*** DATA TO USE ***
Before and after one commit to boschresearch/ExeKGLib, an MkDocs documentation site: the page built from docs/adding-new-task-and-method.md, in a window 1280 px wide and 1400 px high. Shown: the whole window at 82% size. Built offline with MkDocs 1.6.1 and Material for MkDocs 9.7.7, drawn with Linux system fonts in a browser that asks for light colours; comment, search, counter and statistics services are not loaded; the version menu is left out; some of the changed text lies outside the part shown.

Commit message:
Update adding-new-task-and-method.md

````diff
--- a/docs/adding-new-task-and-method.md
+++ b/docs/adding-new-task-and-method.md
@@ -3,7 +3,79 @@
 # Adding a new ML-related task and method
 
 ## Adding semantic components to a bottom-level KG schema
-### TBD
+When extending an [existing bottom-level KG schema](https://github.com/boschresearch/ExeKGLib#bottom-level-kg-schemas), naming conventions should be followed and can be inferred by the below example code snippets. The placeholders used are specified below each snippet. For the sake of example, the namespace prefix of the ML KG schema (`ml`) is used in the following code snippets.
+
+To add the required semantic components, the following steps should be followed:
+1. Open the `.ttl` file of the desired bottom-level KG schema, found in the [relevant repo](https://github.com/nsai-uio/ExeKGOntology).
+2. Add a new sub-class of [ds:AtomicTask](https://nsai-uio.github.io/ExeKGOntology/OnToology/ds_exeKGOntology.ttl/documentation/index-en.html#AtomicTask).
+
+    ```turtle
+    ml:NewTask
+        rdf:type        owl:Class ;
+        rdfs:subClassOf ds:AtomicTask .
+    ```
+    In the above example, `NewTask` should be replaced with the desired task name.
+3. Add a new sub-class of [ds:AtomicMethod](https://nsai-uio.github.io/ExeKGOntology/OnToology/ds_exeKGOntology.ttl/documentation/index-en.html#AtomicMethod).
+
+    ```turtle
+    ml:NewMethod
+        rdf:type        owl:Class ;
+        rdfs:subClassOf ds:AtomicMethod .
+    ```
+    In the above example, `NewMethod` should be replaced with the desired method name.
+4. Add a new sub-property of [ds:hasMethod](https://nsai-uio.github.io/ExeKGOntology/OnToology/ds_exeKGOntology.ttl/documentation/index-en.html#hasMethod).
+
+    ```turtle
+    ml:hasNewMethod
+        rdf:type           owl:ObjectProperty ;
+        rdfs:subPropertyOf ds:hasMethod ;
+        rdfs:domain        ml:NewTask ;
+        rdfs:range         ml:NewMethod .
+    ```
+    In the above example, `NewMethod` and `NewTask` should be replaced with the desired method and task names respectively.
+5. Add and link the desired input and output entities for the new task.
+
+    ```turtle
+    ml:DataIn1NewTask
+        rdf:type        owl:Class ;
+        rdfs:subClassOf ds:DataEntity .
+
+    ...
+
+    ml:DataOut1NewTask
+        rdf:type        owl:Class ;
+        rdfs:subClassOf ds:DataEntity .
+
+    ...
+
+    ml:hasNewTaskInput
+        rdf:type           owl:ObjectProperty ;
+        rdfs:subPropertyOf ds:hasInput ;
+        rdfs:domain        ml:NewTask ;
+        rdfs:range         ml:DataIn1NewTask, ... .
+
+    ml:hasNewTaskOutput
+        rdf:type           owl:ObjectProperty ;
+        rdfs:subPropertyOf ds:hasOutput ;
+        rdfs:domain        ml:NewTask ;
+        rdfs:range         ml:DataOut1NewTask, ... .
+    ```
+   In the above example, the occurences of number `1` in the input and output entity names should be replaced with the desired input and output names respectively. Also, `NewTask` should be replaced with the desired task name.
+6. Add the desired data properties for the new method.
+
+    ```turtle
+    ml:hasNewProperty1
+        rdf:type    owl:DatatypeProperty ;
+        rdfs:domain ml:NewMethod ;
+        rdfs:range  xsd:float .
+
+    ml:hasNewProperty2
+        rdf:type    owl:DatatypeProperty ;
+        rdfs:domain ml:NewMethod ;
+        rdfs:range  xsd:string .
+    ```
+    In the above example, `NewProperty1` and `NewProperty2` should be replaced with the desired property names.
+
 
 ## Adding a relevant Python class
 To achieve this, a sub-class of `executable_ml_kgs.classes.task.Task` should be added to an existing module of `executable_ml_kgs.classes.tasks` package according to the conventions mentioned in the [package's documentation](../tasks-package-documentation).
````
*** End of DATA TO USE ***
ACTIVITY:
Across the records above, in how many lines does the string "hasMethod" appear? Reply with the figure alone.

SOLUTION TO THIS EXERCISE:
2